[A]s we prepared for the San Diego Coffee Network’s first event, a latte art competition at local craft roaster Coffee & Tea Collective, we were a little nervous. The first pour was scheduled to happen in forty-five minutes, and there were seven people milling about, the four SDCN founders included. Where was the crowd? Would there be enough baristas to hold a competition? Why did we do all this if no one was going to show up?
And then they arrived. In wave after wave, the community filtered in and before we knew it, the place was packed, with standing room only if you were lucky to get in. Over a hundred people showed up to watch the return of the San Diego Thursday Night Throwdown, to look on as nineteen local baristas went head-to-head until one was crowned the winner. Clearly we had stumbled upon a demand much greater than we had ever anticipated.
The SDCN was founded by the two of us plus Mike Helms and Jared Wardle, each of us passionate about coffee and offering a different viewpoint on the industry. Mike and Matt were inspired to jumpstart our anemic scene after a trip to Boston for a coffee trade show where they spoke with baristas from around the country who had built strong communities. The four of us met weekly, for months, voicing our visions for the coffee community in San Diego and brainstorming ways to make them a reality.

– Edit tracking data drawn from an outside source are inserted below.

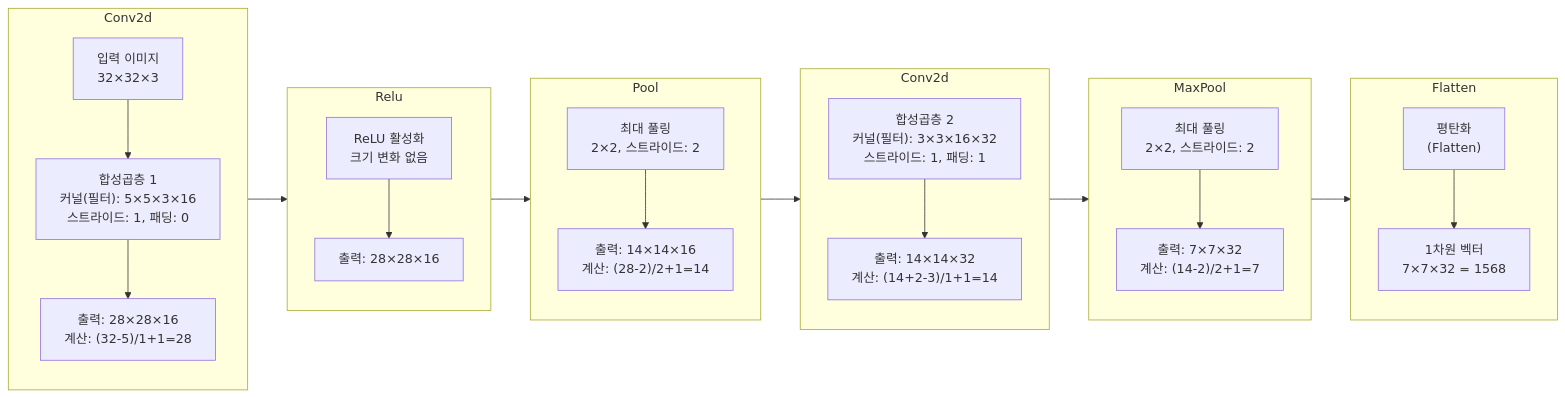
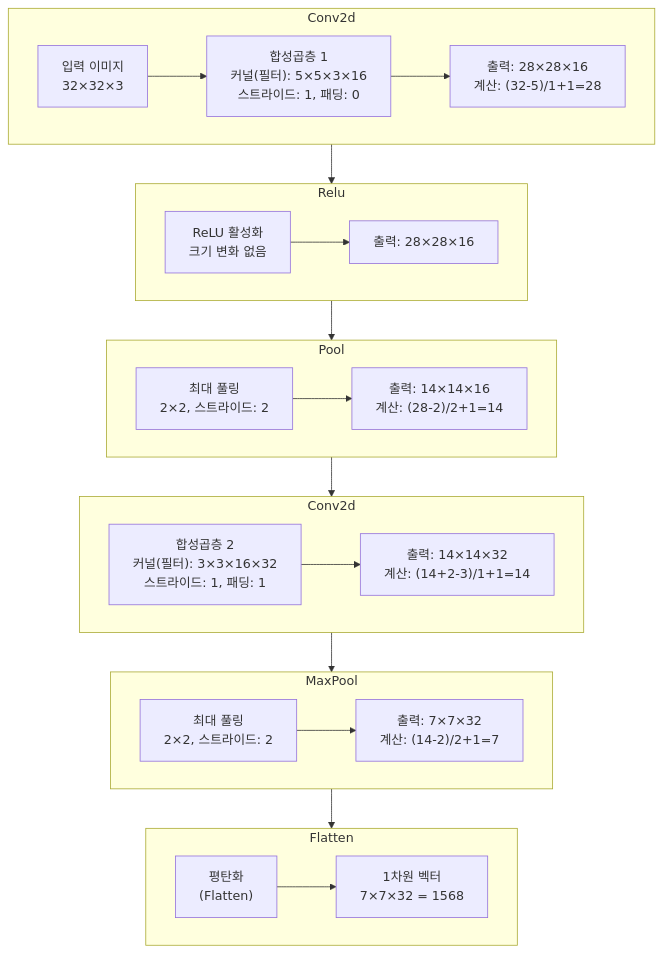
The third of 10 diagrams in 위클리페이퍼/위클리_페이퍼_6_AI4기_김명환.md (c0z0c/sprint_mission), drawn with Mermaid before and after one commit. The commit also changed other lines of this file, not shown here.

````diff
--- a/위클리페이퍼/위클리_페이퍼_6_AI4기_김명환.md
+++ b/위클리페이퍼/위클리_페이퍼_6_AI4기_김명환.md
@@ -217,39 +208,51 @@
 ```mermaid
-graph LR
+graph TD
 
     subgraph A0["Conv2d"]
+        direction LR
+
         A["입력 이미지<br/>32×32×3"] --> B["합성곱층 1<br/>커널(필터): 5×5×3×16<br/>스트라이드: 1, 패딩: 0"]
         B --> C["출력: 28×28×16<br/>계산: (32-5)/1+1=28"]
     end
     
     subgraph A1["Relu"]
+        direction LR
+        
         D["ReLU 활성화<br/>크기 변화 없음"]
         D --> E["출력: 28×28×16"]
     end
     
     subgraph A2["Pool"]
+        direction LR
+        
         F["최대 풀링<br/>2×2, 스트라이드: 2"]
         F --> G["출력: 14×14×16<br/>계산: (28-2)/2+1=14"]
     end
     
     subgraph A3["Conv2d"]
+        direction LR
+        
         H["합성곱층 2<br/>커널(필터): 3×3×16×32<br/>스트라이드: 1, 패딩: 1"]
         H --> I["출력: 14×14×32<br/>계산: (14+2-3)/1+1=14"]
     end
     
     subgraph A4["MaxPool"]
+        direction LR
+        
         J["최대 풀링<br/>2×2, 스트라이드: 2"]
         J --> K["출력: 7×7×32<br/>계산: (14-2)/2+1=7"]
     end
     
     subgraph A5["Flatten"]
+        direction LR
+        
         L["평탄화<br/>(Flatten)"]
         L --> M["1차원 벡터<br/>7×7×32 = 1568"]
     end
 
     A0 --> A1
     A1 --> A2
     A2 --> A3
     A3 --> A4
     A4 --> A5
 ```
````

The idea of reviving the San Diego’s TNT, a bracket-style latte art tournament, was immensely popular, both within our group and with the few industry professionals we consulted. Two years had passed since San Diego’s coffee enthusiasts, both professionals and consumers, had been brought together to watch baristas demonstrate their craft, battling it out for bragging rights and prizes. Matt suggested that we follow what other cities had done, and create a season for baristas to compete. In San Francisco, the Bay Area Coffee Community organized a season that, by its third run, had garnered national coverage. A similar season was held by the Los Angeles TNT, and last year the two cities faced off to answer the question of which had better baristas. (Los Angeles won.)
Each of our five TNTs, held at a different host café each month, have drawn well over a hundred people and garnered significant attention on social media. While we have not achieved the same level of publicity as San Francisco or Los Angeles, we’ve laid the foundation for barista involvement that will continue to foster community spirit and ultimately better local coffee.
Baristas hold influence, but TNTs are also a great way for them to blow off steam and have some pure, unadulterated fun.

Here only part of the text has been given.